Regenerating the Intervertebral Disc: Developing Effective Therapies in a Nutrient Limited Environment

Date: Thursday, May 10th
Presenter: Prof. Morgan Giers, Bioengineering, Oregon State University

Abstract


The intervertebral disc (IVD) is the largest avascular structure in the human body, so changes in disc structure and subsequent small changes in nutrient supply can threaten the survival of endogenous IVD cells as well as transplanted cells. As the cells die, the ability of the disc to remodel its extracellular matrix (ECM) declines and the disc degenerates. One of the major barriers to IVD regeneration strategies is creating an environment conducive to cell survival in a low-transport structure.
In this seminar I will show a multi-tiered approach to developing treatments for the intervertebral disc based on the stage of disc degeneration. Each approach studies potential molecular and biomechanical targets for IVD regeneration in the context of the nutrient deprived human IVD.
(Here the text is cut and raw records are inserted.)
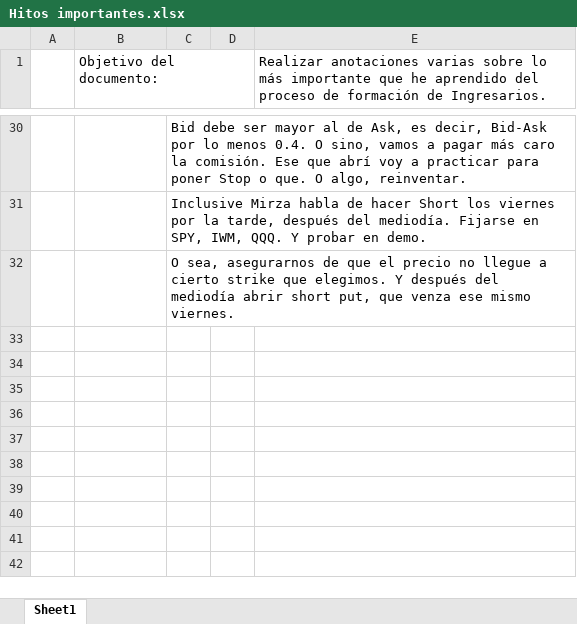
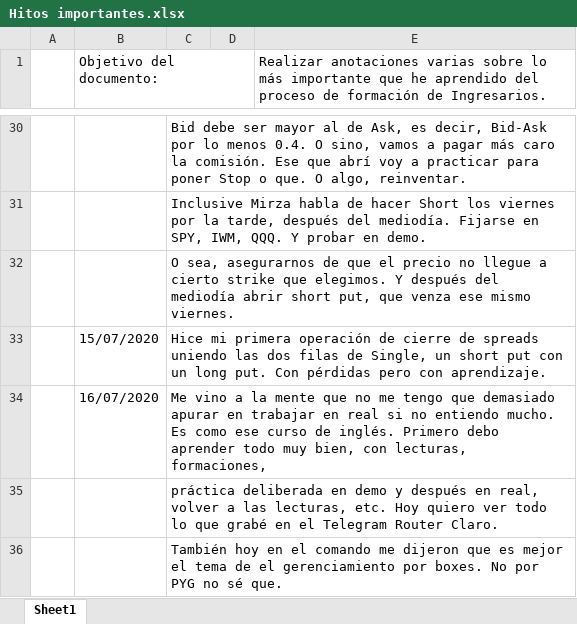
Before and after one commit to bau88/PEDEM, an Excel workbook: Progresos/Hitos importantes.xlsx, sheet Sheet1, drawn as a sheet; only a part is shown, gaps mark what is left out; values as stored, in another font and other column widths than the file's, no borders; the diff names each change by its address in the sheet, - before the commit and + after, or states it on an @@ line.

```diff
--- a/Progresos/Hitos importantes.xlsx (sheet Sheet1)
+++ b/Progresos/Hitos importantes.xlsx (sheet Sheet1)
+row 33:  | 15/07/2020 | Hice mi primera operación de cierre de spreads uniendo las dos filas de Single, un short put con un long put. Con pérdidas pero con aprendizaje.
+row 34:  | 16/07/2020 | Me vino a la mente que no me tengo que demasiado apurar en trabajar en real si no entiendo mucho. Es como ese curso de inglés. Primero debo aprender todo muy bien, con lecturas, formaciones,
+row 35:  |  | práctica deliberada en demo y después en real, volver a las lecturas, etc. Hoy quiero ver todo lo que grabé en el Telegram Router Claro.
+row 36:  |  | También hoy en el comando me dijeron que es mejor el tema de el gerenciamiento por boxes. No por PYG no sé que.
```
Also changed, not shown: 30 other files.
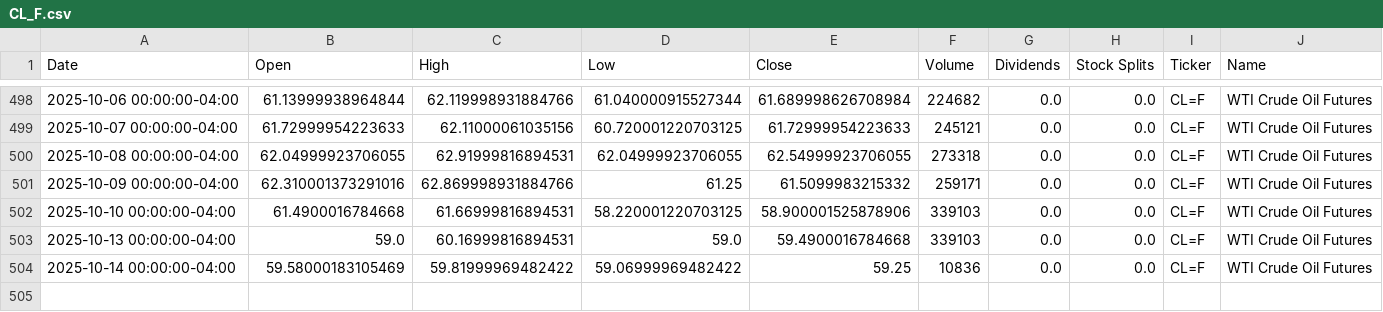
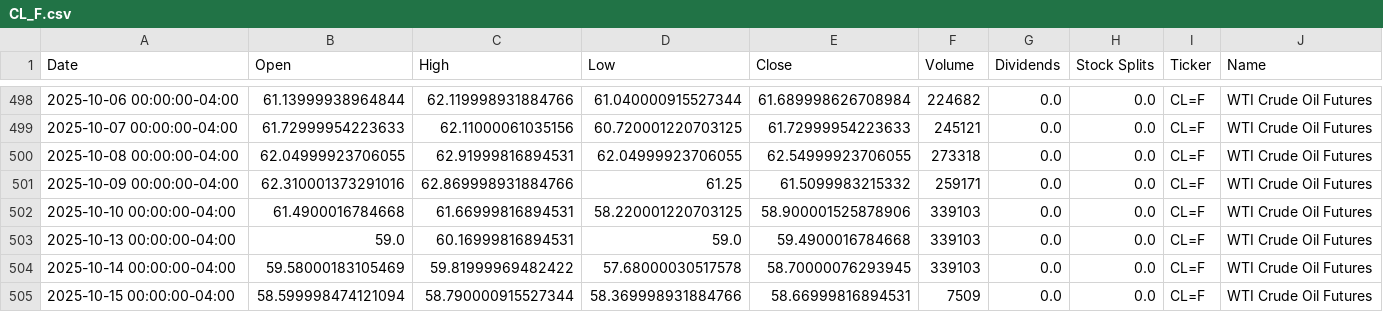
Before and after one commit to dylanmcd0/energy-analysis, a CSV file: data/financial/yfinance/CL_F.csv, drawn as a sheet; only a part is shown, gaps mark what is left out.

```diff
--- a/data/financial/yfinance/CL_F.csv
+++ b/data/financial/yfinance/CL_F.csv
@@ -503,2 +503,3 @@ Date,Open,High,Low,Close,Volume,Dividends,Stock Splits,Ticker,Name
 2025-10-13 00:00:00-04:00,59.0,60.16999816894531,59.0,59.4900016784668,339103,0.0,0.0,CL=F,WTI Crude Oil Futures
-2025-10-14 00:00:00-04:00,59.58000183105469,59.81999969482422,59.06999969482422,59.25,10836,0.0,0.0,CL=F,WTI Crude Oil Futures
+2025-10-14 00:00:00-04:00,59.58000183105469,59.81999969482422,57.68000030517578,58.70000076293945,339103,0.0,0.0,CL=F,WTI Crude Oil Futures
+2025-10-15 00:00:00-04:00,58.599998474121094,58.790000915527344,58.369998931884766,58.66999816894531,7509,0.0,0.0,CL=F,WTI Crude Oil Futures
```
Also changed, not shown: data/financial/yfinance/HAL.csv, data/financial/yfinance/IYE.csv, 18 other files.
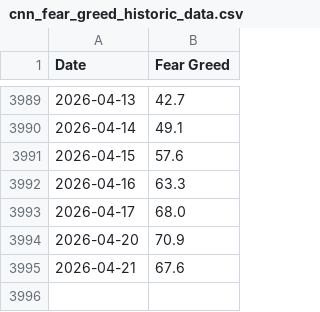
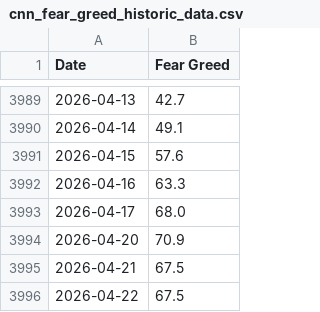
Before and after one commit to jasonisdoing/fear-and-greed, a CSV file: data/cnn_fear_greed_historic_data.csv, drawn as a sheet; only a part is shown, gaps mark what is left out.

```diff
--- a/data/cnn_fear_greed_historic_data.csv
+++ b/data/cnn_fear_greed_historic_data.csv
@@ -3994,2 +3994,3 @@ Date,Fear Greed
 2026-04-20,70.9
-2026-04-21,67.6
+2026-04-21,67.5
+2026-04-22,67.5
```
Also changed, not shown: 1 other file.
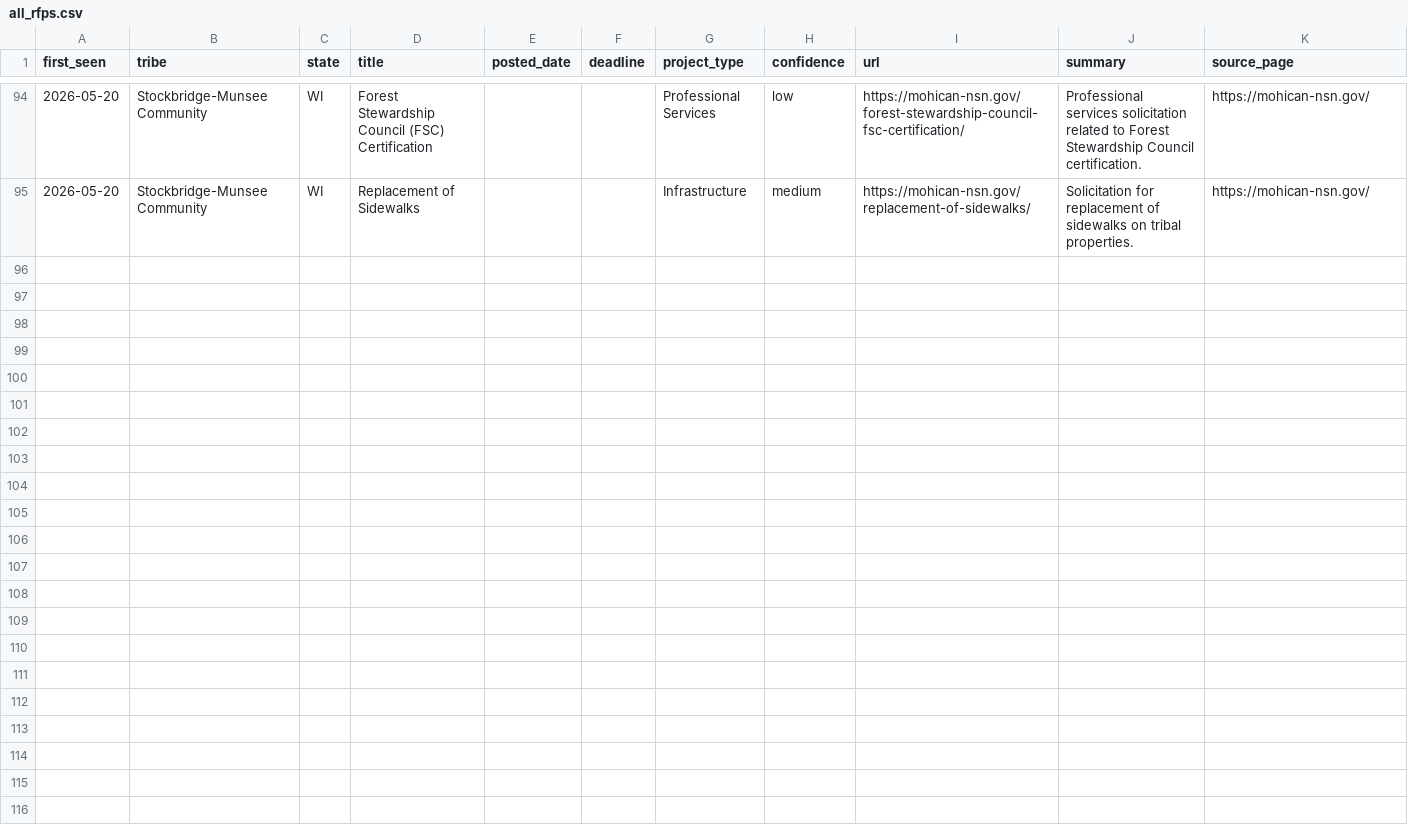
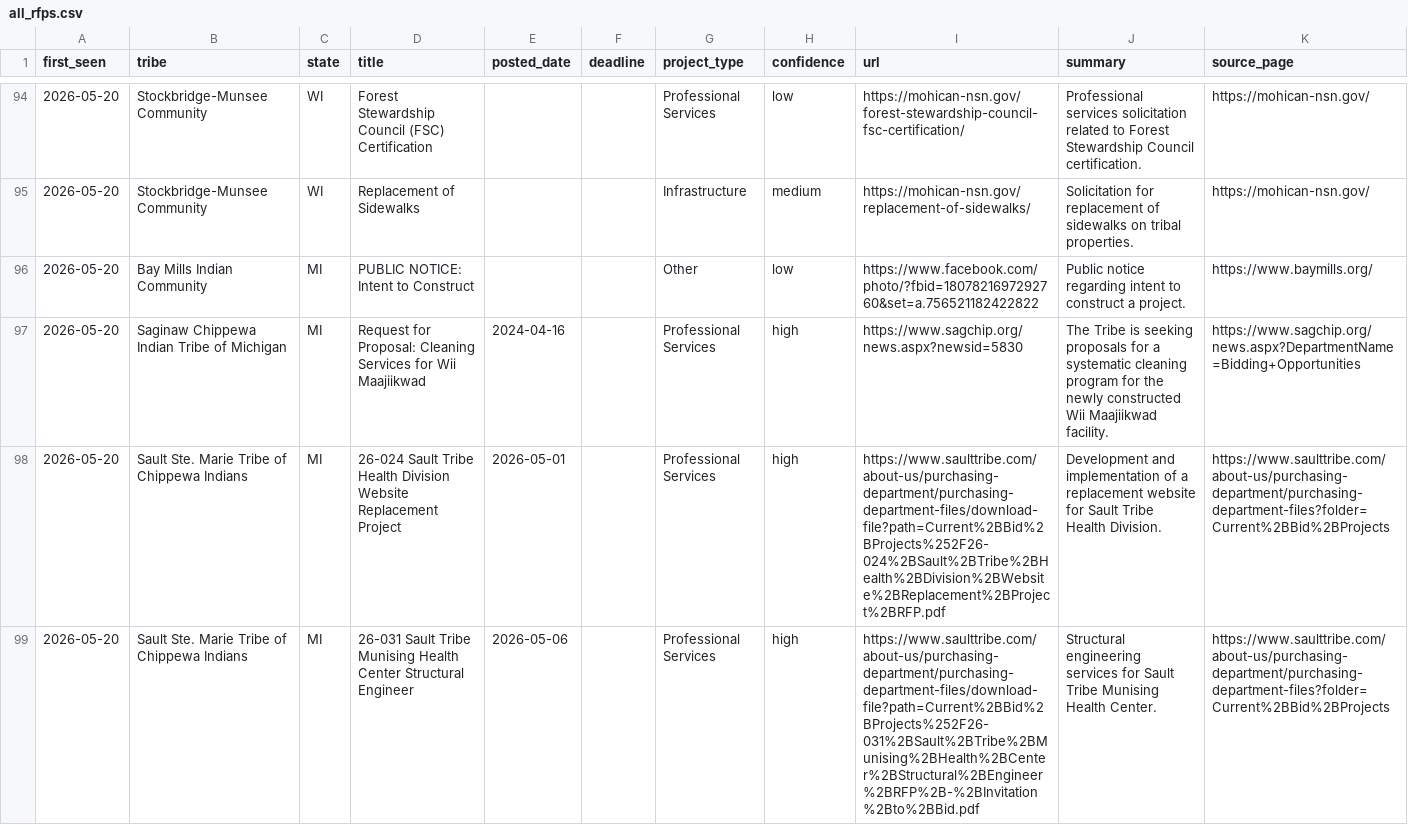
Before and after one commit to revelinvestments/tribal-rfp-scraper, a CSV file: data/all_rfps.csv, drawn as a sheet; only a part is shown, gaps mark what is left out; the diff covers the shown part only.

```diff
--- a/data/all_rfps.csv
+++ b/data/all_rfps.csv
@@ -95 +95,5 @@ first_seen,tribe,state,title,posted_date,deadline,project_type,confidence,url,su
 2026-05-20,Stockbridge-Munsee Community,WI,Replacement of Sidewalks,,,Infrastructure,medium,https://mohican-nsn.gov/replacement-of-sidewalks/,Solicitation for replacement of sidewalks on tribal properties.,https://mohican-nsn.gov/
+2026-05-20,Bay Mills Indian Community,MI,PUBLIC NOTICE: Intent to Construct,,,Other,low,https://www.facebook.com/photo/?fbid=1807821697292760&set=a.756521182422822,Public notice regarding intent to construct a project.,https://www.baymills.org/
+2026-05-20,Saginaw Chippewa Indian Tribe of Michigan,MI,Request for Proposal: Cleaning Services for Wii Maajiikwad,2024-04-16,,Professional Services,high,https://www.sagchip.org/news.aspx?newsid=5830,The Tribe is seeking proposals for a systematic cleaning program for the newly constructed Wii Maajiikwad facility.,https://www.sagchip.org/news.aspx?DepartmentName=Bidding+Opportunities
+2026-05-20,Sault Ste. Marie Tribe of Chippewa Indians,MI,26-024 Sault Tribe Health Division Website Replacement Project,2026-05-01,,Professional Services,high,https://www.saulttribe.com/about-us/purchasing-department/purchasing-department-files/download-file?path=Current%2BBid%2BProjects%252F26-024%2BSault%2BTribe%2BHealth%2BDivision%2BWebsite%2BReplacement%2BProject%2BRFP.pdf,Development and implementation of a replacement website for Sault Tribe Health Division.,https://www.saulttribe.com/about-us/purchasing-department/purchasing-department-files?folder=Current%2BBid%2BProjects
+2026-05-20,Sault Ste. Marie Tribe of Chippewa Indians,MI,26-031 Sault Tribe Munising Health Center Structural Engineer,2026-05-06,,Professional Services,high,https://www.saulttribe.com/about-us/purchasing-department/purchasing-department-files/download-file?path=Current%2BBid%2BProjects%252F26-031%2BSault%2BTribe%2BMunising%2BHealth%2BCenter%2BStructural%2BEngineer%2BRFP%2B-%2BInvitation%2Bto%2BBid.pdf,Structural engineering services for Sault Tribe Munising Health Center.,https://www.saulttribe.com/about-us/purchasing-department/purchasing-department-files?folder=Current%2BBid%2BProjects
```
Also changed, not shown: 4 added rows elsewhere in this file, 2 other files.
Bio:
Morgan Giers is currently an Assistant Professor of Bioengineering at Oregon State University. She received her B.S. in Chemical Engineering from Missouri University of Science and Technology (formerly University of Missouri-Rolla) in 2010 and a Ph.D. in Biomedical Engineering from Arizona State University in 2013. She then started a postdoctoral fellowship at Barrow Neurological Institute at St. Joseph's Hospital and Medical Center. Dr. Giers is the recipient of an IRA A. Fulton Schools of Engineering Dean's Fellowship, the Achievement Rewards for College Scientists Award, and the Jeannette Wilkins Award for Best Basic Science Paper at the Musculoskeletal Infection Society Annual Meeting. Dr. Giers has also authored grants awarded a Russian Science Foundation Research Grant, a Barrow Neurological Foundation Grant, and private donations for her team’s work. Her interdisciplinary work in drug delivery, transport phenomena, orthopedic surgery, and MRI imaging has been presented at over two dozen scientific meetings and in over a dozen peer reviewed journal articles. Recently her work has taken her as a visiting scholar to the Irkutsk Scientific Center of Surgery and Traumatology in Russia, the University of California San Francisco, and the University of Manchester in England.